"Shhhh. It's okay. Everything is going to be okay. I promise. I'm sorry I yelled. I didn't mean it. Take a deep breath. You're safe. I've got you." I tried to calm her down.
She took a few deep breaths and wiped her eyes. Then she said, "okay. We can go. But if I don't feel well or if I get scared, we have to come back home."
"Deal," I said. I was used to this.
"You promise?" she asked.
"Promise," I said.
We set off for our walk on our usual route. I like to keep things familiar for her. No surprises. No confusion. No decisions to be made. She feels better that way. I could hear her mumbling to herself. "I am strong. I am brave. I am good," she said over and over again like a mantra. She walked with her head down, shoulders slumped forward.
We walked in silence for a while. It really was a beautiful day. It's been cooler in the morning lately. Winter in Hawaii is the best. We might even get lucky and see some whales. As we approached the pathway that runs along the ocean, she slowed down her pace and hesitated for a bit.
"I hope I don't see anyone I know. I really don't feel like talking today. Maybe I'll just keep my hat pulled down. But I don't want anyone to think I'm ignoring them. If I don't smile as I pass by, people will think I'm rude. Do you think they will think I'm being rude?" she asked.
"I think you're reading way too far into it," I said.
We continued on the path. I was noticing the sparkles on the water and watching the boats sail by. The sun felt nice on my skin.
"Maybe we should turn back. I mean, we've already walked a little while. Maybe this is good enough."
"Let's go a little further," I said.
I watched some kids playing in the sand and a couple doing yoga on the grass. There were a handful of runners and a few jogging strollers. We passed tourists and locals and I couldn't help but smile and say "aloha" as I walked by. This is my favorite way to start the day.
A mongoose scurried out of the bushes and she jumped back and screamed. She was holding her hand to her chest. "Jesus," she said, trying to catch her breath. "That scared the shit out of me." She looked a little pale. I rubbed her back and told her there was nothing to be afraid of. There is no tiger chasing her.

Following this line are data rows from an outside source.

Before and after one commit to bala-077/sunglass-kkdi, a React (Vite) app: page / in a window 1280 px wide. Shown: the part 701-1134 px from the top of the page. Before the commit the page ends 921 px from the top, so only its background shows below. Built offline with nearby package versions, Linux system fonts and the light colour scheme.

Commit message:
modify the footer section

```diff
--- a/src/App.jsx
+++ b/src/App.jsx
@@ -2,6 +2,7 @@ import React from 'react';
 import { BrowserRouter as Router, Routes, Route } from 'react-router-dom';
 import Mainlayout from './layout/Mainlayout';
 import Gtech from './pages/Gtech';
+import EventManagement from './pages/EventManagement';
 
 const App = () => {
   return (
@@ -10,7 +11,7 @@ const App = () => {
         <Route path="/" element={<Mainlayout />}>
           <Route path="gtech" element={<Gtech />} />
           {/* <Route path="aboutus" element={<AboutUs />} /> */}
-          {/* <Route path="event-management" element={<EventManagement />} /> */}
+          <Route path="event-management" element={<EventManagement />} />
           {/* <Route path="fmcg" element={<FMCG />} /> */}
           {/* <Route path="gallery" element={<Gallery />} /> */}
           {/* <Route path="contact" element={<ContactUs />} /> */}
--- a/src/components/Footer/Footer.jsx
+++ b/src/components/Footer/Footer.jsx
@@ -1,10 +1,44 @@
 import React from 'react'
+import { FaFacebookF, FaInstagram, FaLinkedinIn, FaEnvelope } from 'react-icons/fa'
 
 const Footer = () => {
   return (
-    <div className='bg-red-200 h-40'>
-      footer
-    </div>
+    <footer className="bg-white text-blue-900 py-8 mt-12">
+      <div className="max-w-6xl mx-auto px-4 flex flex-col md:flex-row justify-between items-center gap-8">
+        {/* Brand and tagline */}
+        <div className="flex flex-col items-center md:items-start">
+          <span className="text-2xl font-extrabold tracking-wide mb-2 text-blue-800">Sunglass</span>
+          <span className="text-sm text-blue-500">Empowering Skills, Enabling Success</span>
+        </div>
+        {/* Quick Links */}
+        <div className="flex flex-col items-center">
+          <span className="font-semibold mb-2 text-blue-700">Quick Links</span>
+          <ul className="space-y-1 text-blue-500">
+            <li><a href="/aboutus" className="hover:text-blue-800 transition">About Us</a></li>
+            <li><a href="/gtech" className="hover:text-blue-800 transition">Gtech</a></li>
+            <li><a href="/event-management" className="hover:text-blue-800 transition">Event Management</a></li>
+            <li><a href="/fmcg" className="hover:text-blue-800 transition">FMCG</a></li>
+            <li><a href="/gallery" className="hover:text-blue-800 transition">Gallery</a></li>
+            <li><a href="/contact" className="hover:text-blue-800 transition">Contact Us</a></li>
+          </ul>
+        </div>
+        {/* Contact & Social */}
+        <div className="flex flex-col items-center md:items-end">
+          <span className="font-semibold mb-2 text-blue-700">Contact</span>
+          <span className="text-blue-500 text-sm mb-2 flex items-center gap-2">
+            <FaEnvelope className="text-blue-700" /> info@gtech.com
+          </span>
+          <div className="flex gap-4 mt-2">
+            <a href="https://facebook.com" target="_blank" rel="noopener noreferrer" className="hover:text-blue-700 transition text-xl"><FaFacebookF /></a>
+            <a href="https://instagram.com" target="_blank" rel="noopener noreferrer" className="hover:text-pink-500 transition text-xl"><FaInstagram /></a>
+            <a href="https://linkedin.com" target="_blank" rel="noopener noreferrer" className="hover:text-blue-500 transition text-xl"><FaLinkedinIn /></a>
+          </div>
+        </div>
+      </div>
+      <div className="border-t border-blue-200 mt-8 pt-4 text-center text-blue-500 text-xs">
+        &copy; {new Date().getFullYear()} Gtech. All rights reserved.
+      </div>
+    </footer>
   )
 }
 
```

As we reached our halfway point, the farthest point from home, I saw the look of dread come over her face. "I feel a little lightheaded," she said. "I hope I don't pass out."
"You're okay," I said and reminded her that she is healthy and strong.
"I should have brought some water," she said. "I hope I don't dehydrate out here."
"You had plenty of water before we came and there are faucets along the path if you're thirsty."
As we headed back the way we came, I noticed her pace picking up a bit. She was breathing deeply and muttering her mantra again. "I am strong. I am brave. I am good." She repeated this several times and then fell silent, as though concentrating.
The closer we got to our starting point, the more at ease she seemed to be. I noticed her walking with her head up and her back a little straighter now. She waved to someone she knew in a passing golf cart and I may have even seen her smile. As we rounded the corner to our block, she looked at me and said, "we did it," with a look of relief on her face. Until the next disaster, I thought to myself.
This is what my anxiety looks like. Like a toddler. A toddler who is terrified of all the things. Of anger and monsters, loud voices and boogeymen. She's scared of rejection and heartache. She worries about being left all alone. She needs constant reassurance. She needs trust. She takes all of my energy. She is exhausting. And after all this time I am still learning how to take care of her. Turning on her only makes things worse. I remind myself to slow down and find my calm. I remind her to breathe. I tell her everything is going to be okay. And just when I'm at my breaking point, I pause and ask myself what love would do.